--- SOURCE MATERIAL ---
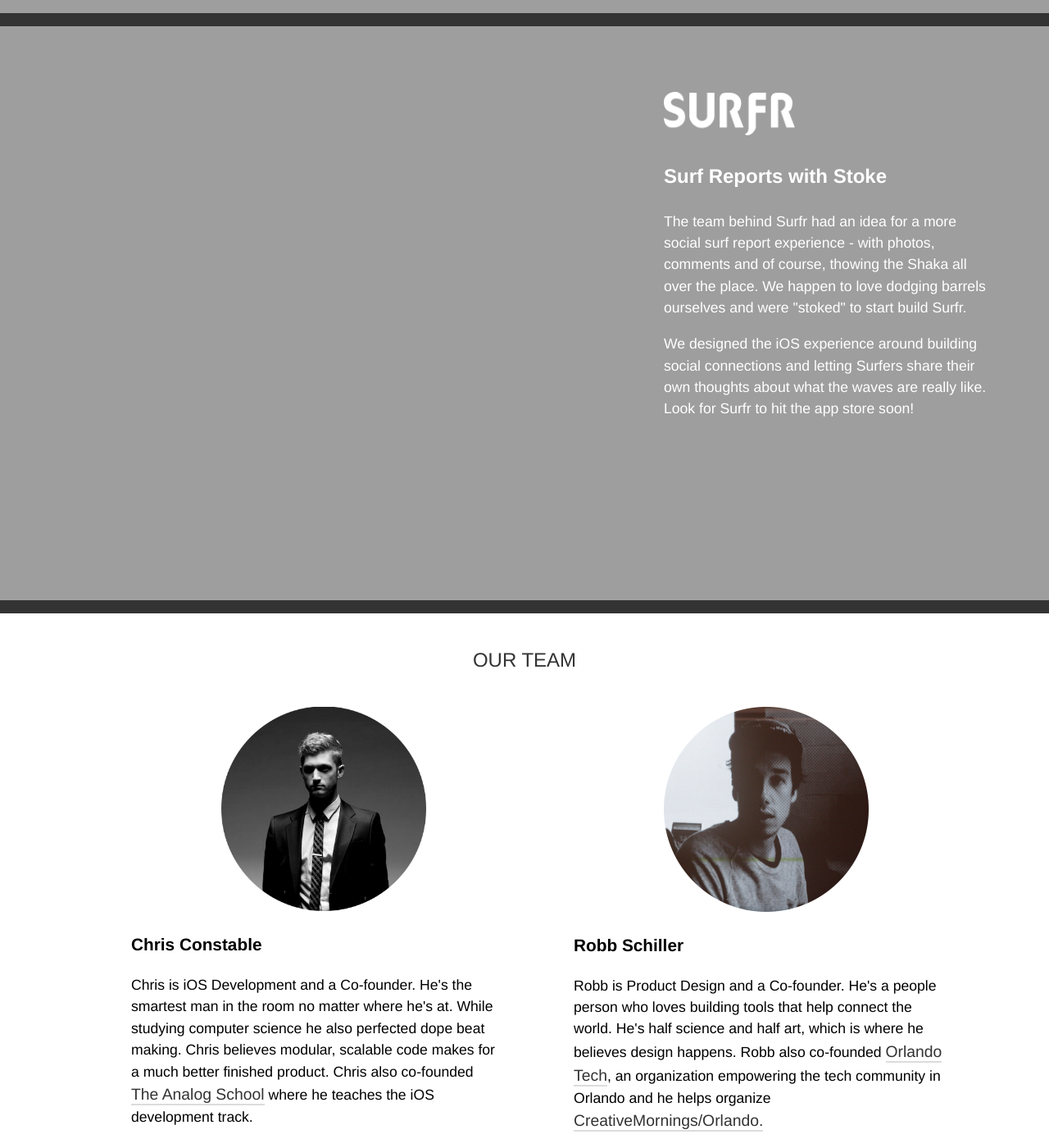
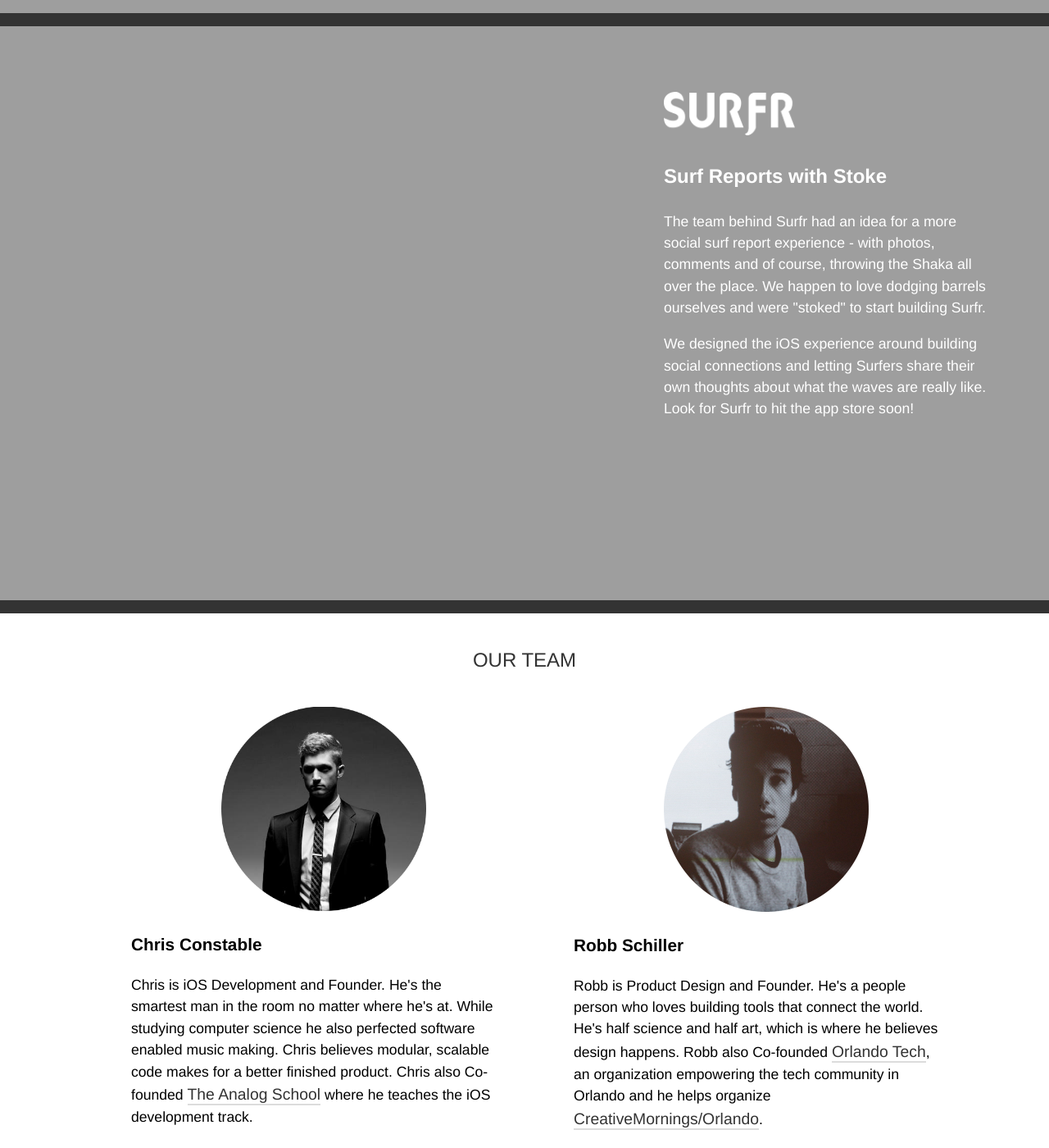
Before and after one commit to FuturaIO/futuraio.github.com, a Jekyll site: the page built from index.html, in a window 1280 px wide and 1400 px high, scrolled down 1470 px. Shown: the whole window at 82% size. Built offline with Jekyll 4.4.1, drawn with Linux system fonts in a browser that asks for light colours; Markdown is read by kramdown in place of the engine named in the settings; some of the changed text lies outside the part shown.

Commit message:
more typo fixes

```diff
--- a/index.html
+++ b/index.html
@@ -34,7 +34,7 @@
       <div class="info">
         <a href="http://surfrapp.co"><img class="slogo" src="/assets/img/surfr_logo@2x.png"></a>
         <p class="stitle">Surf Reports with Stoke</p>
-        <p>The team behind Surfr had an idea for a more social surf report experience - with photos, comments and of course, thowing the Shaka all over the place. We happen to love dodging barrels ourselves and were "stoked" to start build Surfr.</p>
+        <p>The team behind Surfr had an idea for a more social surf report experience - with photos, comments and of course, throwing the Shaka all over the place. We happen to love dodging barrels ourselves and were "stoked" to start building Surfr.</p>
         <p>We designed the iOS experience around building social connections and letting Surfers share their own thoughts about what the waves are really like. Look for Surfr to hit the app store soon!</p>
       </div>
     </div>
@@ -47,14 +47,14 @@
     <div class="teamMember">
       <img src="/assets/img/chris@2x.png">
       <p class="name">Chris Constable</p>
-      <p>Chris is iOS Development and a Co-founder. He's the smartest man in the room no matter where he's at. While studying computer science he also perfected dope beat making. Chris believes modular, scalable code makes for a much better finished product. Chris also co-founded <a href="http://analogschool">The Analog School</a> where he teaches the iOS development track.</p>
+      <p>Chris is iOS Development and Founder. He's the smartest man in the room no matter where he's at. While studying computer science he also perfected software enabled music making. Chris believes modular, scalable code makes for a better finished product. Chris also Co-founded <a href="http://analogschool">The Analog School</a> where he teaches the iOS development track.</p>
       <div class="center"><a href="https://github.com/mstrchrstphr" class="sbtn">GitHub</a><a href="https://twitter.com/mstrchrstphr" class="sbtn">Twitter</a><a href="mailto:chris@futura.io" class="sbtn">Email</a></div>
     </div>
     <div class="teamMember">
       <img src="/assets/img/robb@2x.png">
       <p class="name">Robb Schiller</p>
-      <p>Robb is Product Design and a Co-founder. He's a people person who loves building tools that help connect the world. He's half science and half art, which is where he believes design happens. Robb also co-founded <a href="http://orlandote.ch">Orlando Tech</a>, an organization empowering the tech community in Orlando and he helps organize <a href="http://creativemornings.com">CreativeMornings/Orlando.</a></p>
-      <div class="center"><a href="http://github.com/robbschiller" class="sbtn">GitHub</a><a href="http://dribbble.com/robbschiller" class="sbtn">Dribbble</a><a href="http://twitter.com/robbschiller" class="sbtn">Twitter</a><a href="mailto:robb@futura.io" class="sbtn">Email</a></div>
+      <p>Robb is Product Design and Founder. He's a people person who loves building tools that connect the world. He's half science and half art, which is where he believes design happens. Robb also Co-founded <a href="http://orlandote.ch">Orlando Tech</a>, an organization empowering the tech community in Orlando and he helps organize <a href="http://creativemornings.com">CreativeMornings/Orlando</a>.</p>
+      <div class="center"><a href="http://github.com/robbschiller" class="sbtn">GitHub</a><a href="http://twitter.com/robbschiller" class="sbtn">Twitter</a><a href="mailto:robb@futura.io" class="sbtn">Email</a></div>
     </div>
     <p class="clear">
   </div>
```
Also changed, not shown: other parts of index.html (+2 -2 lines).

--- EXERCISE PROMPT ---
Wherever the string "assets" appears in the data above, copy the line it sits in.

--- SOLUTION FOR THIS TASK ---
         <a href="http://surfrapp.co"><img class="slogo" src="/assets/img/surfr_logo@2x.png"></a>
       <img src="/assets/img/chris@2x.png">
       <img src="/assets/img/robb@2x.png">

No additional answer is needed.